Osteoarthritis of the hand is a painful and disabling condition which tends to affect people as they get older. It can stop people from carrying out everyday activities – and can limit their quality of life.
The HERO Trial, funded by Arthritis Research UK, estimated that up to 31 per cent of people aged over 70 suffer from the condition.
The study involved 248 patients at 13 NHS hospitals in England: all had the condition for at least 5 years and had changes to the joints in their hands consistent with osteoarthritis.
The participants all reported moderate to severe pain on at least half of the days in the previous three months to the study commencing.
The study found that patients initially reported a small reduction in the severity of pain before the improvement plateaued. However, that change was seen in both the group receiving the medication and the group taking the placebo (i.e. dummy capsule that contained no medicine).
Measurements of grip strength and the structural damage existing in patients’ joints were also similar for both groups.
Figures from Arthritis Research UK show that 8.75 million people over the age of 45 have sought treatment for all types of osteoarthritis.
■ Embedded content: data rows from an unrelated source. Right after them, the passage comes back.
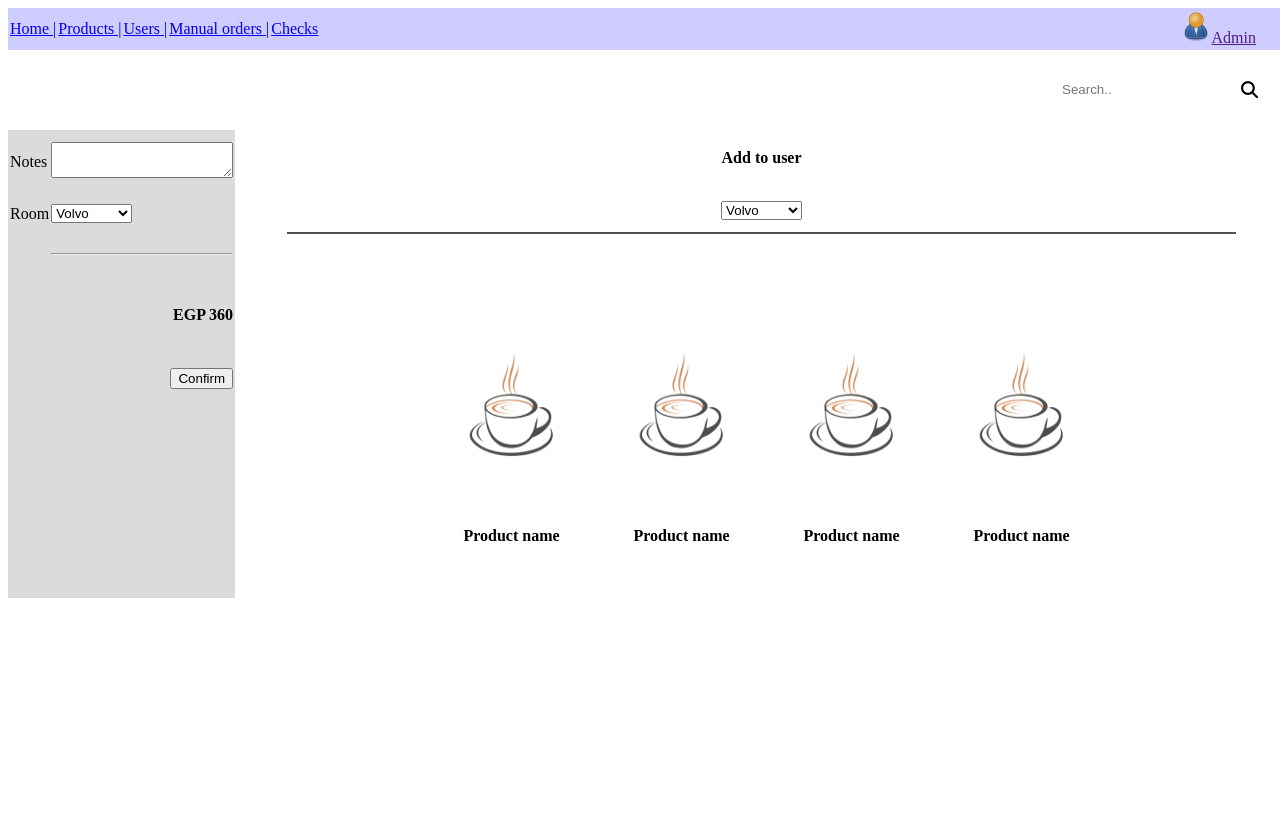
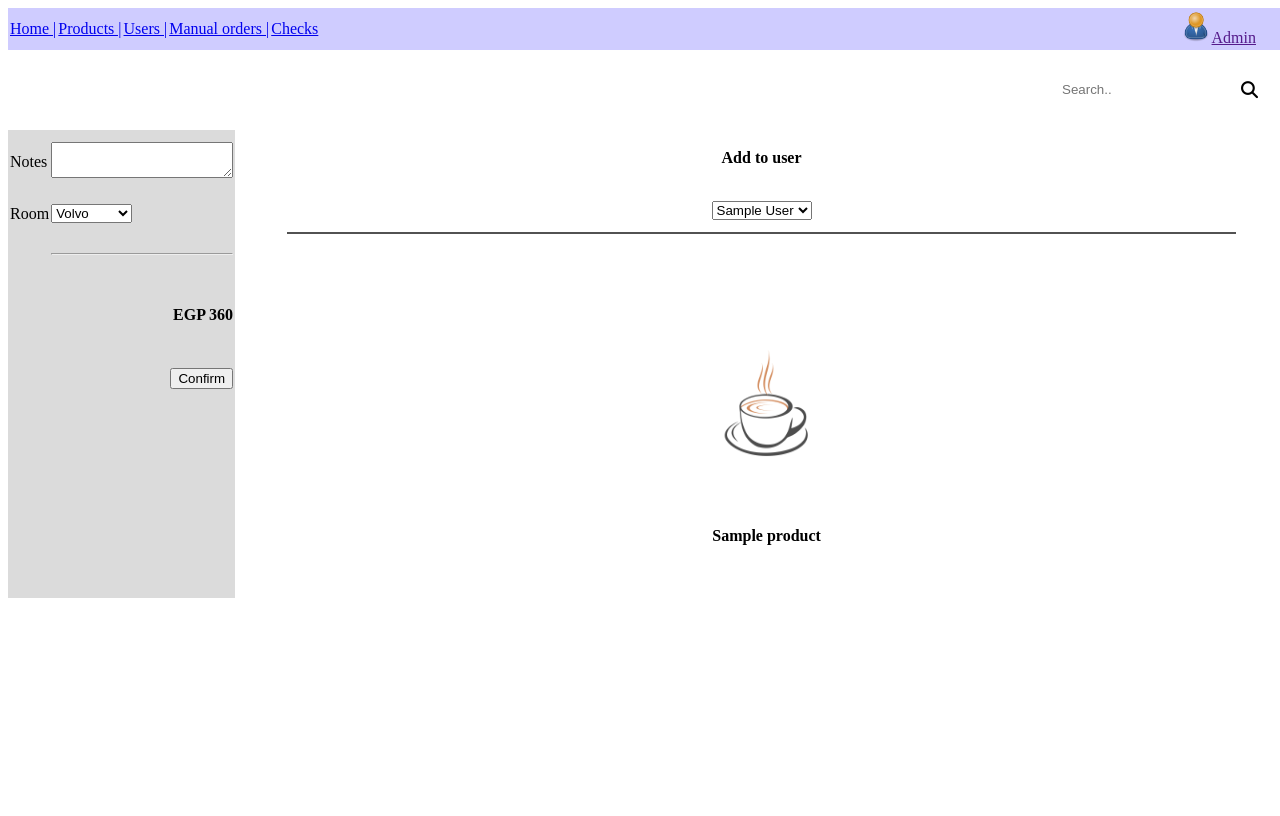
Before and after one commit to AhmedAdelFahim/Cafeteria, a PHP site: page /createOrder.php in a window 1280 px wide. Run offline with PHP 8.4, Linux system fonts and the light colour scheme; tables that the repository leaves empty hold one stand-in row (values such as "Sample post"); some libraries are stand-ins or nearby versions.

Commit message:
get models and retrieve data

```diff
--- a/createOrder.php
+++ b/createOrder.php
@@ -8,7 +8,15 @@
 </head>
 
 <body id="main_body">
+    <?php
+        require_once("Models/Product.php");
+        require_once("Models/User.php");
+        $product = new Product;
+        $user = new User;
 
+        $products = $product->All();
+        $users = $user->All();
+    ?>
     <div id="container">
         <div class="title">
             <div class="menu">
@@ -85,10 +93,13 @@
 
                                 <td>
                                     <select id="allUsers">
-                                        <option value="volvo">Volvo</option>
-                                        <option value="saab">Saab</option>
-                                        <option value="mercedes">Mercedes</option>
-                                        <option value="audi">Audi</option>
+                                        <?php
+                                            foreach($users as $user) {
+                                        ?>
+                                        <option value="<?php echo $user->id; ?>"><?php echo $user->name; ?></option>
+                                        <?php
+                                            }
+                                        ?>
                                     </select>
                                 </td>
                             </tr>
@@ -96,22 +107,16 @@
                     </form>
                     <div id="separator"></div>
                     <div class="products">
+                        <?php
+                            foreach($products as $product){
+                        ?>
                         <div class="product">
                             <img src="Assets/coffee.png"/>
-                            <h4>Product name</h4>
+                            <h4><?php echo $product->name; ?></h4>
                         </div>
-                        <div class="product">
-                            <img src="Assets/coffee.png"/>
-                            <h4>Product name</h4>
-                        </div>
-                        <div class="product">
-                            <img src="Assets/coffee.png"/>
-                            <h4>Product name</h4>
-                        </div>
-                        <div class="product">
-                            <img src="Assets/coffee.png"/>
-                            <h4>Product name</h4>
-                        </div>
+                        <?php
+                            }
+                        ?>
                     </div>
                 </div>
             </div>
```
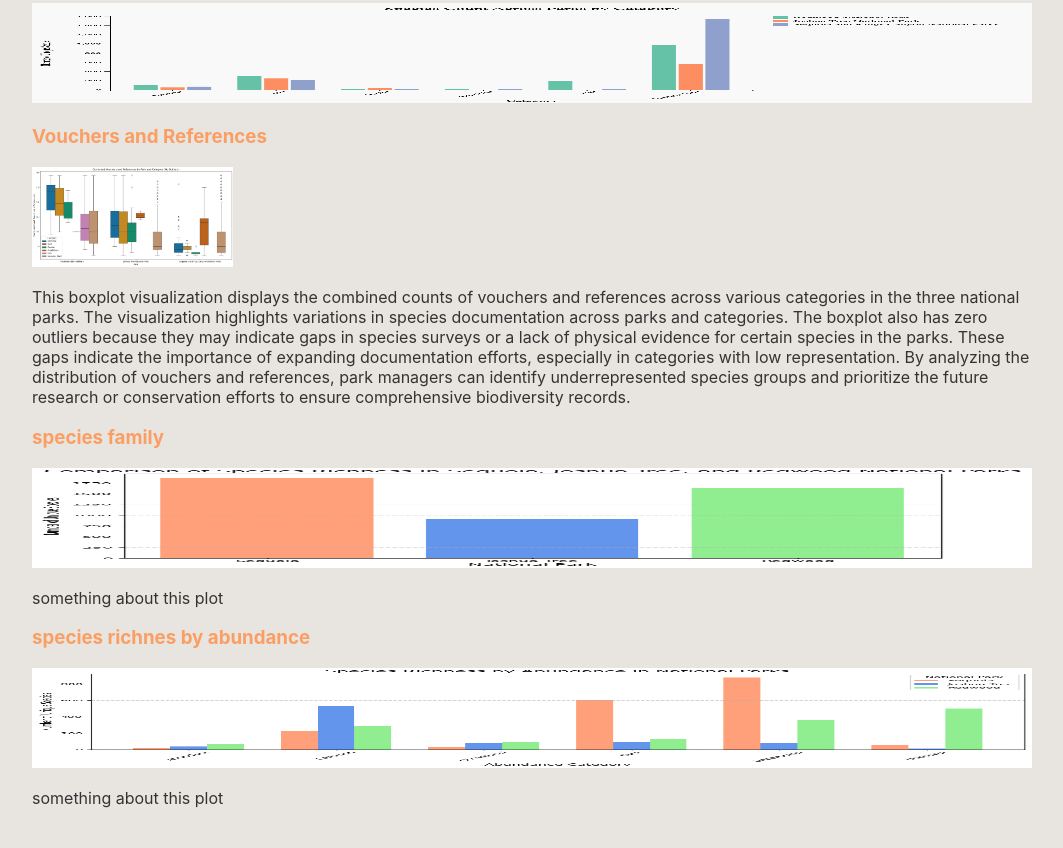
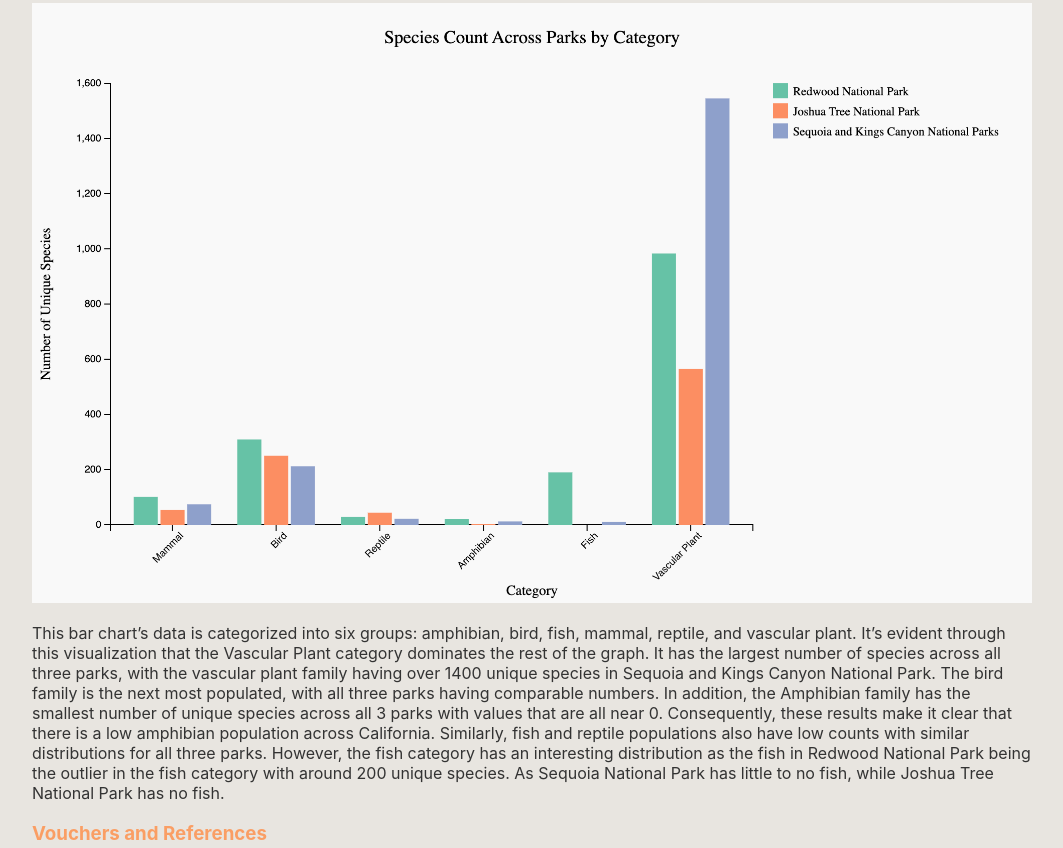
Before and after one commit to jasminechiou/ds4200_final_project-, a plain HTML site: page california.html in a window 1280 px wide. Shown: the part 276-1124 px from the top of the page, without its empty margins (108-1171 px from the left). Drawn offline with Linux system fonts and the light colour scheme.

Commit message:
testing image size

```diff
--- a/california.html
+++ b/california.html
@@ -1,11 +1,13 @@
 <!DOCTYPE html>
 <html lang="en">
+
 <head>
     <meta charset="UTF-8">
     <meta name="viewport" content="width=device-width, initial-scale=1.0">
     <title>Visualizing Biodiversity in California National Parks</title>
     <link rel="stylesheet" href="style.css">
 </head>
+
 <body>
     <header>
         <h1>Visualizing Biodiversity in California National Parks</h1>
@@ -21,36 +23,56 @@
             <h2>About California'a Diverse Species</h2>
             <p>This page highlights the vast biodiversity in the 3 selected national parks: Joshua Tree,
                 Sequoia/Kings Canyon, and Redwood National Parks. Below is a look at ... [FINISH THIS]</p>
-                <div class="center">
-                    <img src="static_plots/d3_barplot.png" class="center" width="100%">
-                </div>
+            <img src="static_plots/d3_barplot.png">
+
+            <p>This bar chart’s data is categorized into six groups: amphibian, bird, fish, mammal, reptile, and
+                vascular plant. It’s evident through this visualization that the Vascular Plant category dominates
+                the rest of the graph. It has the largest number of species across all three parks, with the
+                vascular plant family having over 1400 unique species in Sequoia and Kings Canyon National
+                Park. The bird family is the next most populated, with all three parks having comparable
+                numbers. In addition, the Amphibian family has the smallest number of unique species across
+                all 3 parks with values that are all near 0. Consequently, these results make it clear that there is
+                a low amphibian population across California. Similarly, fish and reptile populations also have
+                low counts with similar distributions for all three parks. However, the fish category has an
+                interesting distribution as the fish in Redwood National Park being the outlier in the fish category
+                with around 200 unique species. As Sequoia National Park has little to no fish, while Joshua
+                Tree National Park has no fish.</p>
 
             <h3>Vouchers and References</h3>
-            <img src="static_plots/boxplot.png" alt="Box Plot" class="center">
+            <img src="static_plots/boxplot.png" alt="Box Plot">
             <p>This boxplot visualization displays the combined counts of vouchers and references across various
                 categories in the three national parks. The visualization highlights variations in species documentation
-                across parks and categories. The boxplot also has zero outliers because they may indicate gaps in species
-                surveys or a lack of physical evidence for certain species in the parks. These gaps indicate the importance of
-                expanding documentation efforts, especially in categories with low representation. By analyzing the distribution
-                of vouchers and references, park managers can identify underrepresented species groups and prioritize the future
+                across parks and categories. The boxplot also has zero outliers because they may indicate gaps in
+                species
+                surveys or a lack of physical evidence for certain species in the parks. These gaps indicate the
+                importance of
+                expanding documentation efforts, especially in categories with low representation. By analyzing the
+                distribution
+                of vouchers and references, park managers can identify underrepresented species groups and prioritize
+                the future
                 research or conservation efforts to ensure comprehensive biodiversity records.
             </p>
 
             <h3>species family</h3>
-            <div class="center">
-                <img src="static_plots/species_richness_graph.png" alt="Unique Species" class="center" width="100%">
-            </div>
-            <p> something about this plot</p>
+            <img src="static_plots/species_richness_graph.png" alt="Unique Species">
+
+            <p> This plot visualizes a high level </p>
 
             <h3>species richnes by abundance</h3>
-            <div class="center">
-                <img src="static_plots/species_richness_by_abundance.png" alt="Species by Abundance" class="center" width="100%">
-            </div>
-            <p> something about this plot</p>
+            <img src="static_plots/species_richness_by_abundance.png" alt="Species by Abundance">
+
+            <p> This bar chart’s data is categorized into abundant, common, occasional, rare, uncommon, and
+                unknown. The common category is the only category with all 3 national parks having over 200
+                unique species. For the uncommon category, the graph reaches its peak, as Sequoia and Kings
+                National Park has the most with over 800 unique species. In addition, Redwood National Park
+                has an interestingly high amount of unknown unique species, as it doesn’t know the abundance
+                of over 400 unique species. The low amount of values for all 3 national parks in the abundant
+                category indicates that there aren't many species that are common and abundant everywhere.</p>
     </main>
 
     <footer>
         <p>DS4200 2024</p>
     </footer>
 </body>
+
 </html>
--- a/style.css
+++ b/style.css
@@ -94,8 +94,9 @@ main {
 }
 
 img {
+    margin: 0 auto;
     max-width: 100%;
-    height: 100px;
+    height: auto;
 }
 
 ul {
```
One third have to stop working or reduce their working hours because of the pain of the condition.
According to the charity, hand osteoarthritis is more commonly seen in people whose occupations required increased manual dexterity.
Dr Natalie Carter, head of research liaison and evaluation at Arthritis Research UK, said: “While this drug is known to be effective for some forms of inflammatory arthritis, such as rheumatoid arthritis, this study does not back up its use for hand osteoarthritis.
"Hand osteoarthritis can have a huge impact on a person’s life, limiting their ability to live independently and carry out everyday tasks such as dress, wash and cook for themselves.
“It is vital that we invest in research to improve the treatment options available to people with this condition. Anyone concerned about the effectiveness of their treatment should seek advice from their doctor.”